The ACSF3 gene is located on the 16th chromosome, with its specific location being 16q24.3. The gene contains 17 exons. ASCL4 encodes a 64.1 kDa protein that is composed of 576 amino acids; 20 peptides have been observed through mass spectrometry data.

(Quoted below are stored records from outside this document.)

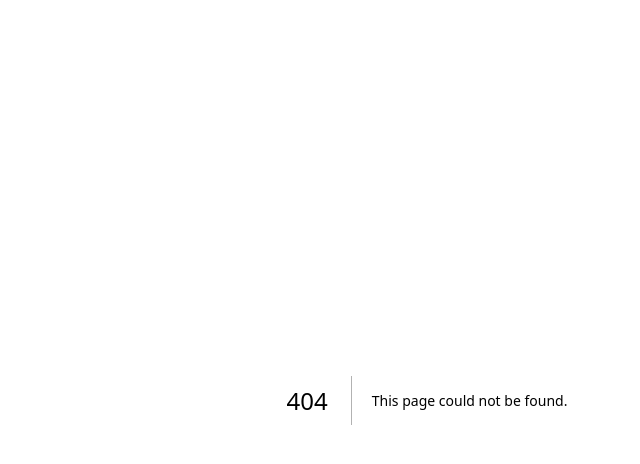
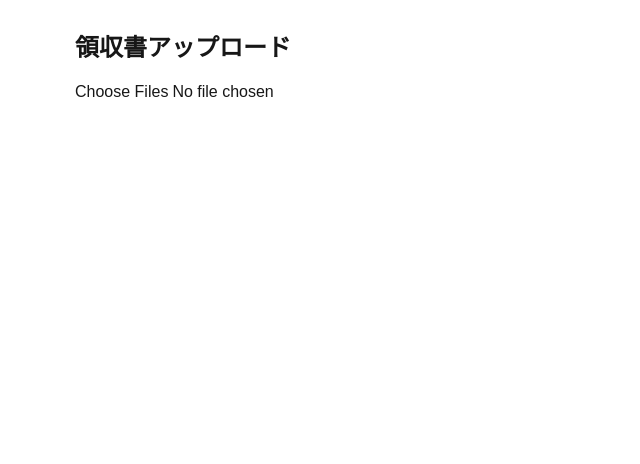
Before and after one commit to twist-eight/receipt-app, a Next.js app: page /upload in a window 1280 px wide. Before the commit this address had no page. Shown: the top 464 px of the page, without its empty margins (213-853 px from the left). Built offline with nearby package versions, Linux system fonts and the light colour scheme.

Commit message:
uploadページを作成して表示確認完了

```diff
--- /dev/null
+++ b/src/pages/upload.tsx
@@ -0,0 +1,32 @@
+// src/pages/upload.tsx
+
+import { useState } from "react";
+
+export default function UploadPage() {
+  const [files, setFiles] = useState<File[]>([]);
+
+  const handleFileChange = (e: React.ChangeEvent<HTMLInputElement>) => {
+    if (!e.target.files) return;
+    setFiles(Array.from(e.target.files));
+  };
+
+  return (
+    <div className="p-8 max-w-3xl mx-auto">
+      <h1 className="text-2xl font-bold mb-4">領収書アップロード</h1>
+      <input
+        type="file"
+        multiple
+        accept=".jpg,.jpeg,.png,.pdf"
+        onChange={handleFileChange}
+        className="mb-4"
+      />
+      <ul className="space-y-2">
+        {files.map((file, i) => (
+          <li key={i} className="p-2 bg-gray-100 rounded shadow">
+            {file.name}
+          </li>
+        ))}
+      </ul>
+    </div>
+  );
+}
```
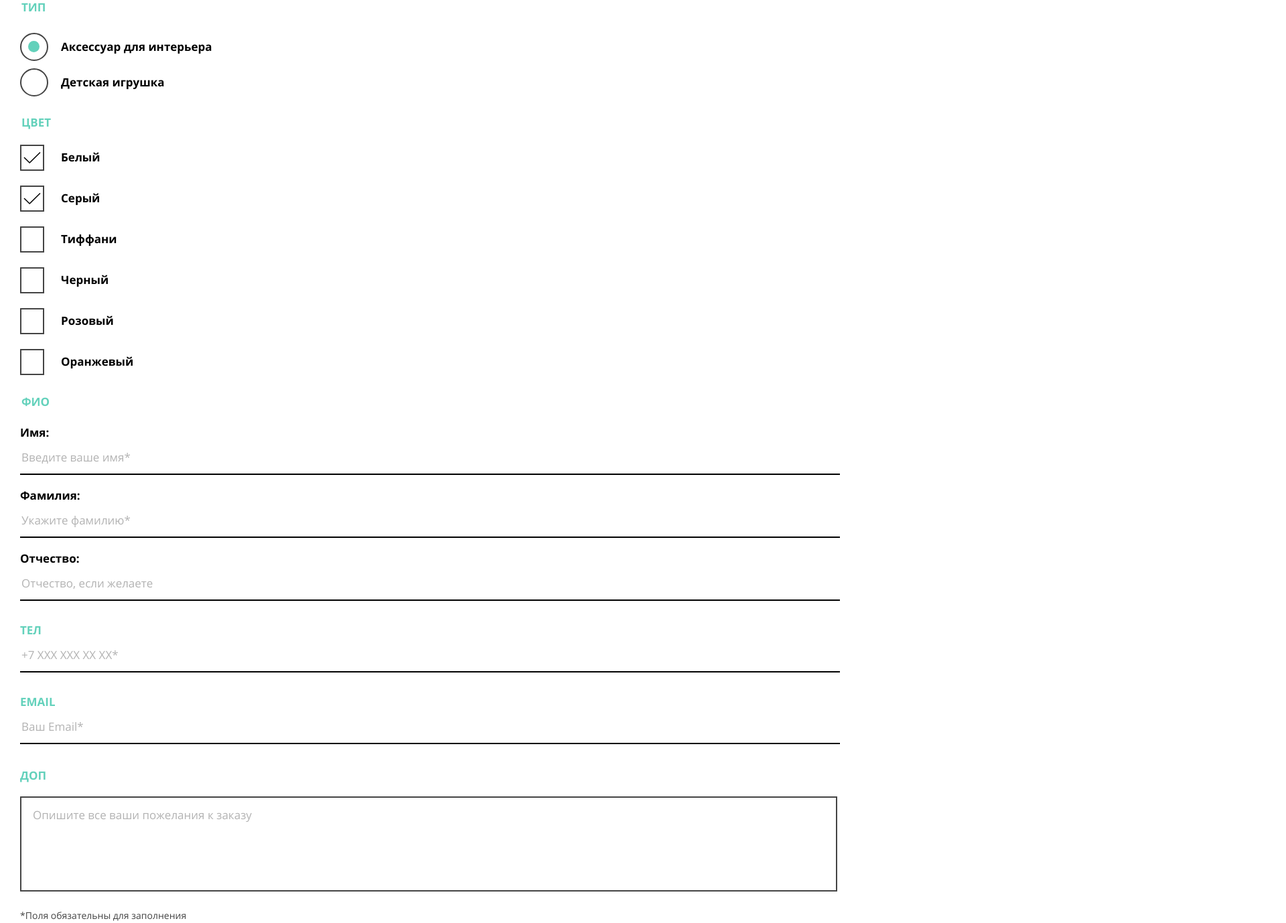
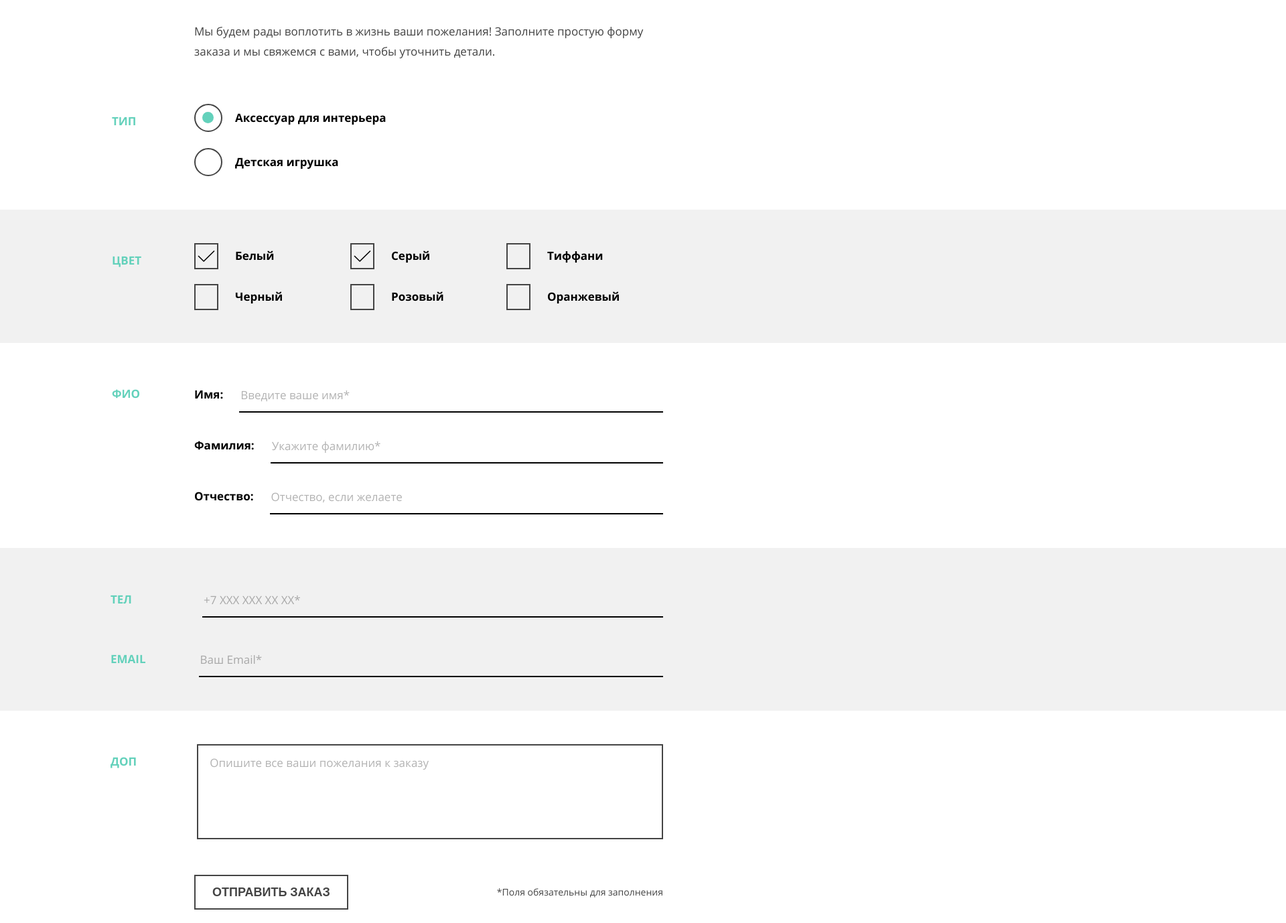
Before and after one commit to htmlacademy-adaptive/2160807-mishka-28, a website: page source/form.html in a window 1280 px wide. Shown: the part 383-1761 px from the top of the page at 67% size, 1920 px wide, since content can reach past the window. Drawn offline with nearby package versions, Linux system fonts and the light colour scheme; files that its build step writes are made by us from their sources; files whose address does not match are found by name.

Commit message:
сетки на form tablet & desktop

```diff
--- a/source/less/base/mixin.less
+++ b/source/less/base/mixin.less
@@ -40,6 +40,15 @@
   background-image: url("../img/zigzag-line.png");
 }
 
+.zig-zag-fill() {
+  content: " ";
+  position: absolute;
+  width: 100%;
+  height: 24px;
+  background-image: url("../img/zigzag-tablet.png");
+  top: -11px;
+}
+
 .flex-center() {
   display: flex;
   flex-direction: column;
--- a/source/less/blocks/featured.less
+++ b/source/less/blocks/featured.less
@@ -7,12 +7,7 @@
 
   @media (min-width: @w-tablet) {
     &::before {
-      content: " ";
-      position: absolute;
-      width: 100%;
-      height: 24px;
-      background-image: url("../img/zigzag-tablet.png");
-      top: -11px;
+      .zig-zag-fill();
     }
   }
 
--- a/source/less/blocks/form.less
+++ b/source/less/blocks/form.less
@@ -1,5 +1,26 @@
+.form {
+  @media (min-width: @w-desktop) {
+    .flex-center();
+    position: relative;
+
+    &::before {
+      .zig-zag-fill();
+    }
+  }
+}
+
 .form__wrapper {
   padding: 17px 30px 55px;
+
+  @media (min-width: @w-tablet) {
+    padding: 54px 50px 50px;
+  }
+
+  @media (min-width: @w-desktop) {
+    padding: 100px 225px 60px 100px;
+    box-sizing: border-box;
+    width: 1150px;
+  }
 }
 
 .form-container__title {
@@ -17,12 +38,27 @@
     height: 226px;
     padding-top: 101px;
   }
+
+  @media (min-width: @w-desktop) {
+    font-size: 53px;
+    line-height: 57px;
+  }
 }
 
 .form__description {
   font-size: 13px;
   margin: 0;
   margin-bottom: 30px;
+
+  @media (min-width: @w-tablet) {
+    font-size: 17px;
+    line-height: 30px;
+    margin-bottom: 63px;
+  }
+
+  @media (min-width: @w-desktop) {
+    margin-left: 125px;
+  }
 }
 
 .form__group-title {
@@ -48,12 +84,80 @@
     margin-bottom: 23px;
     display: inline-block;
   }
+
+  @media (min-width: @w-tablet) {
+    margin: 0;
+    position: absolute;
+    top: 68px;
+
+    &--type {
+      top: 18px;
+    }
+
+    &--comments {
+      position: static;
+      margin-top: 18px;
+      margin-right: 100px;
+    }
+  }
+
+  @media (min-width: @w-desktop) {
+    &--comments {
+      margin-right: 90px;
+    }
+  }
 }
 
 .form__group {
   border: none;
   margin: 0;
   padding: 0;
+
+  @media (min-width: @w-tablet) {
+    position: relative;
+
+    &--type {
+      padding-bottom: 50px;
+    }
+
+    &--color {
+      padding: 50px 0;
+
+      &::before {
+        position: absolute;
+        content: " ";
+        width: 300%;
+        height: 100%;
+        top: 0;
+        left: -500px;
+        background-color: @bg-grey;
+        z-index: -2;
+      }
+    }
+
+    &--lfp {
+      padding: 50px 0;
+    }
+
+    &--contacts {
+      padding: 50px 0;
+
+      &::before {
+        position: absolute;
+        content: " ";
+        width: 300%;
+        height: 100%;
+        top: 0;
+        left: -500px;
+        background-color: @bg-grey;
+        z-index: -2;
+      }
+    }
+
+    &--comments {
+      padding: 50px 0 53px;
+    }
+  }
 }
 
 .form__group-list {
@@ -80,6 +184,36 @@
     gap: 35px;
     margin-bottom: 35px;
   }
+
+  @media (min-width: @w-tablet) {
+    margin: 0;
+    margin-left: 169px;
+
+    &--type {
+      gap: 24px;
+    }
+
+    &--color {
+      display: grid;
+      grid-template-columns: 50% 50%;
+    }
+
+    &--contacts {
+      margin: 0;
+    }
+  }
+
+  @media (min-width: @w-desktop) {
+    margin-left: 125px;
+
+    &--color {
+      grid-template-columns: 30% 30% 30%;
+    }
+
+    &--contacts {
+      margin: 0;
+    }
+  }
 }
 
 .form__group-item {
@@ -92,6 +226,14 @@
     display: flex;
     flex-direction: column;
   }
+
+  @media (min-width: @w-tablet) {
+    &--lfp {
+      flex-direction: row;
+      gap: 24px;
+      align-items: center;
+    }
+  }
 }
 
 .form__group-subtitle {
@@ -99,6 +241,20 @@
   line-height: 18px;
   font-weight: 700;
   color: @black;
+
+  @media (min-width: @w-tablet) {
+    &--tel {
+      display: flex;
+      gap: 105px;
+      align-items: center;
+    }
+
+    &--email {
+      display: flex;
+      gap: 79px;
+      align-items: center;
+    }
+  }
 }
 
 .form__radio-style {
@@ -191,6 +347,7 @@
 
 .form__group-input {
   .input-style();
+  background-color: transparent;
 }
 
 
@@ -201,6 +358,11 @@
 
 .form__group--comments {
   margin-bottom: 17px;
+
+  @media (min-width: @w-tablet) {
+    display: flex;
+    margin: 0;
+  }
 }
 
 .form__group-textarea {
@@ -224,14 +386,36 @@
   }
 }
 
+.form__controls {
+  @media (min-width: @w-tablet) {
+    display: flex;
+    flex-direction: row-reverse;
+    justify-content: space-between;
+    align-items: center;
+  }
+
+  @media (min-width: @w-desktop) {
+    margin-left: 125px;
+  }
+}
+
 .form__tag {
   font-size: 14px;
   line-height: 16px;
   margin-bottom: 30px;
   display: inline-block;
+
+  @media (min-width: @w-tablet) {
+    margin: 0;
+  }
 }
 
 .form__button {
   .button();
   background-color: @white;
+
+  @media (min-width: @w-tablet) {
+    width: auto;
+    min-width: 230px;
+  }
 }
--- a/source/less/blocks/main-footer.less
+++ b/source/less/blocks/main-footer.less
@@ -104,4 +104,8 @@
     mask-size: 150%;
     mask-position: -7px;
   }
+
+  @media (min-width: @w-desktop) {
+    margin-right: 52px;
+  }
 }
--- a/source/less/blocks/main-header.less
+++ b/source/less/blocks/main-header.less
@@ -20,6 +20,7 @@
     padding-left: 50px;
     display: flex;
     justify-content: space-between;
+    position: relative;
   }
 
   @media (min-width: @w-desktop) {
@@ -42,6 +43,7 @@
 
   @media (min-width: @w-desktop) {
     position: absolute;
+    z-index: 3;
   }
 }
 
@@ -58,7 +60,7 @@
 
     &--menu {
       position: absolute;
-      left: -340px;
+      left: 50px;
       top: 105px;
 
       & .main-nav__link {
@@ -166,6 +168,14 @@
 
 .main-nav {
   position: relative;
+
+  @media (min-width: @w-tablet) {
+    position: static;
+  }
+
+  @media (min-width: @w-desktop) {
+    position: relative;
+  }
 }
 
 .main-nav__wrapper {
```
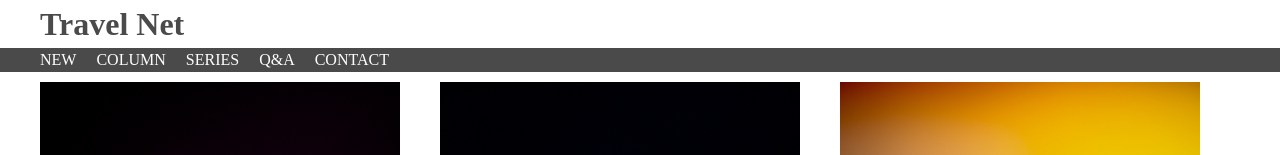
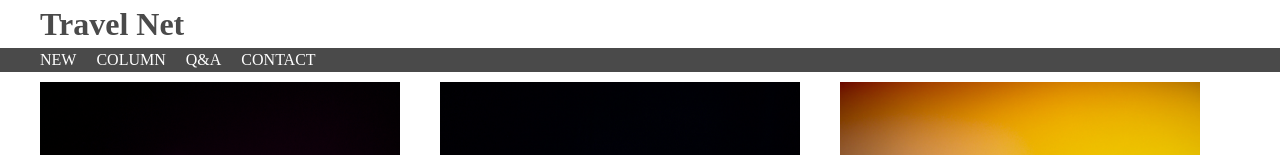
Before and after one commit to japan9984/layout, a plain HTML site: page index.html in a window 1280 px wide. Shown: the top 155 px of the page. Drawn offline with Linux system fonts and the light colour scheme.

Commit message:
Add files via upload

```diff
--- a/index.html
+++ b/index.html
@@ -18,7 +18,6 @@
       <ul>
         <li>NEW</li>
         <li>COLUMN</li>
-        <li>SERIES</li>
         <li>Q&A</li>
         <li>CONTACT</li>
       </ul>
```
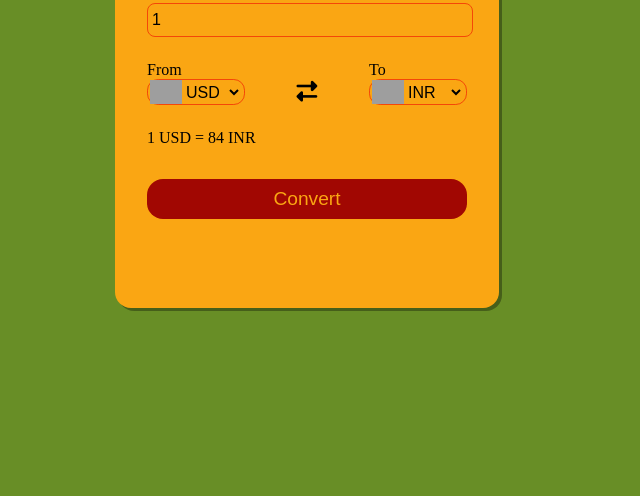
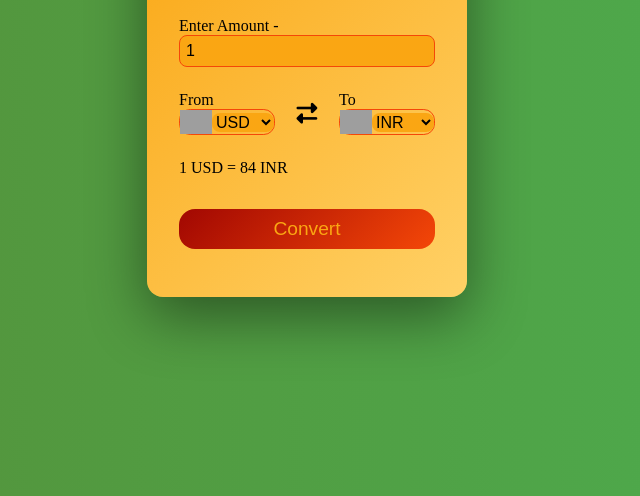
Before and after one commit to Wreck7/Currency-converter, a plain HTML site: page index.html in a window 1280 px wide. Shown: the part 304-800 px from the top of the page, without its empty margins (333-973 px from the left). Drawn offline with Linux system fonts and the light colour scheme; no server answers; grey boxes are pictures that could not be loaded.

Commit message:
added some ui changes

```diff
--- a/style.css
+++ b/style.css
@@ -1,41 +1,84 @@
-/* Reset default margin and padding */
+/* =========================
+   RESET
+========================= */
 * {
     margin: 0;
     padding: 0;
+    box-sizing: border-box;
 }
 
-/* Body styling */
+/* =========================
+   BODY
+========================= */
 body {
     display: flex;
     justify-content: center;
     align-items: center;
     min-height: 100vh;
-    background-color: #688E26;
-    scroll-behavior: smooth; /* Added smooth scrolling */
+    background: linear-gradient(270deg, #5a7f2c, #4CAF50, #5a7f2c);
+    background-size: 300% 300%;
+    animation: bgDrift 20s linear infinite;
+    scroll-behavior: smooth;
 }
 
-/* Container styling */
+/* =========================
+   CONTAINER
+========================= */
 .container {
-    background-color: #FAA613;
+    background: linear-gradient(135deg, #FAA613, #FFD166);
     padding: 2rem;
     border-radius: 1rem;
     min-height: 45vh;
     width: 25vw;
-    box-shadow: 3px 3px rgba(0, 0, 0, 0.33);
+    box-shadow: 0 10px 30px rgba(0,0,0,0.35);
+    animation: cardFloat 10s ease-in-out infinite,
+               ambientGlow 6s ease-in-out infinite alternate;
+    transition: transform 0.4s cubic-bezier(.2,.8,.2,1),
+                box-shadow 0.4s ease;
 }
 
-/* Form styling */
+.container:hover {
+    transform: translateY(-10px) scale(1.02);
+}
+
+/* =========================
+   FORM
+========================= */
 form {
     margin: 2rem 0 1rem;
+    animation: formReveal 0.9s cubic-bezier(.2,.8,.2,1) forwards;
 }
 
-form select, form input {
+form select,
+form input {
     border: none;
-    width: 80%;
+    width: 100%;
     outline: none;
     border-radius: 0.5rem;
 }
 
+/* =========================
+   INPUT
+========================= */
+form input {
+    border: 1px solid #F44708;
+    font-size: 1rem;
+    padding-left: 6px;
+    height: 2rem;
+    background-color: #FAA613;
+    color: black;
+    transition: box-shadow 0.25s ease,
+                transform 0.25s ease;
+}
+
+form input:focus {
+    box-shadow: 0 0 0 3px rgba(244,71,8,0.35);
+    transform: translateY(-1px);
+}
+
+/* =========================
+   BUTTON
+========================= */
 form button {
     border: none;
     width: 100%;
@@ -43,21 +86,44 @@ form button {
     height: 2.5rem;
     font-size: 1.2rem;
     color: #FAA613;
-    background-color: #A10702;
+    background: linear-gradient(135deg, #A10702, #F44708);
     cursor: pointer;
+    position: relative;
+    overflow: hidden;
+    transition: transform 0.25s ease,
+                box-shadow 0.25s ease;
 }
 
-form input {
-    border: 1px solid #F44708;
-    font-size: 1rem;
-    padding-left: 4px;
-    height: 2rem;
-    width: 100%;
-    background-color: #FAA613;
-    color: black;
+form button::after {
+    content: "";
+    position: absolute;
+    inset: 0;
+    background: linear-gradient(
+        120deg,
+        transparent,
+        rgba(255,255,255,0.35),
+        transparent
+    );
+    transform: translateX(-120%);
 }
 
-/* Dropdown styling */
+form button:hover::after {
+    animation: buttonSweep 0.8s ease;
+}
+
+form button:hover {
+    transform: translateY(-2px);
+    box-shadow: 0 12px 30px rgba(244,71,8,0.45);
+}
+
+form button:active {
+    transform: translateY(0);
+    box-shadow: 0 6px 18px rgba(244,71,8,0.35);
+}
+
+/* =========================
+   DROPDOWN
+========================= */
 .dropdown {
     display: flex;
     justify-content: space-between;
@@ -67,10 +133,11 @@ form input {
 
 .dropdown i {
     font-size: 1.3rem;
-    margin-top: 1rem;
 }
 
-/* Select container styling */
+/* =========================
+   SELECT CONTAINER
+========================= */
 .select-container {
     display: flex;
     align-items: center;
@@ -78,6 +145,13 @@ form input {
     width: 6rem;
     border: 1px solid #F44708;
     border-radius: 0.7rem;
+    transition: transform 0.25s ease,
+                box-shadow 0.25s ease;
+}
+
+.select-container:hover {
+    transform: translateY(-2px);
+    box-shadow: 0 6px 18px rgba(0,0,0,0.25);
 }
 
 .select-container img {
@@ -86,21 +160,24 @@ form input {
 
 .select-container select {
     font-size: 1rem;
-    width: auto;
     background-color: #FAA613;
     cursor: pointer;
 }
 
-/* Message styling */
+/* =========================
+   MESSAGE
+========================= */
 .msg {
     margin: 1.5rem 0 2rem;
     font-size: 1rem;
+    animation: msgFade 0.5s ease forwards;
 }
 
-/* Custom scrollbar styling for WebKit browsers */
+/* =========================
+   SCROLLBAR
+========================= */
 ::-webkit-scrollbar {
-    width: 5px;
-    border: 1px solid black;
+    width: 6px;
 }
 
 ::-webkit-scrollbar-track {
@@ -108,7 +185,45 @@ form input {
 }
 
 ::-webkit-scrollbar-thumb {
-    background-color: #ffeb3b; /* Yellow color */
+    background: linear-gradient(#ffeb3b, #ff9800);
     border-radius: 10px;
-    border: 3px solid #f1f1f1;
 }
+
+/* =========================
+   KEYFRAMES
+========================= */
+@keyframes bgDrift {
+    0% { background-position: 0% 50%; }
+    100% { background-position: 100% 50%; }
+}
+
+@keyframes cardFloat {
+    0%,100% { transform: translateY(0); }
+    50% { transform: translateY(-8px); }
+}
+
+@keyframes ambientGlow {
+    from { box-shadow: 0 10px 30px rgba(0,0,0,0.35); }
+    to   { box-shadow: 0 20px 60px rgba(0,0,0,0.45); }
+}
+
+@keyframes formReveal {
+    from {
+        opacity: 0;
+        transform: translateY(24px);
+    }
+    to {
+        opacity: 1;
+        transform: translateY(0);
+    }
+}
+
+@keyframes buttonSweep {
+    from { transform: translateX(-120%); }
+    to   { transform: translateX(120%); }
+}
+
+@keyframes msgFade {
+    from { opacity: 0; }
+    to   { opacity: 1; }
+}
```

Mutations in this gene have been shown to cause combined malonic and methylmalonic aciduria (CMAMMA). CMAMMA is a condition characterized by high levels of malonic acid and methylmalonic acid, because deficiencies in this gene cause these metabolites to not be broken down. The disease is typically diagnosed by either genetic testing or higher levels of methylmalonic acid than malonic acid, although both are elevated. By calculating the malonic acid to methylmalonic acid ratio in blood plasma, CMAMMA can be distinguished from classic methylmalonic acidemia. The disorder typically presents symptoms early in childhood, first starting with high levels of acid in the blood (ketoacidosis). The disorder can also present as involuntary muscle tensing (dystonia), weak muscle tone (hypotonia), developmental delay, an inability to grow and gain weight at the expected rate (failure to thrive), low blood sugar (hypoglycemia), and coma. Some affected children can even have microcephaly. Other people with CMAMMA do not develop signs and symptoms until adulthood. These individuals usually have neurological problems, such as seizures, loss of memory, a decline in thinking ability, or psychiatric diseases.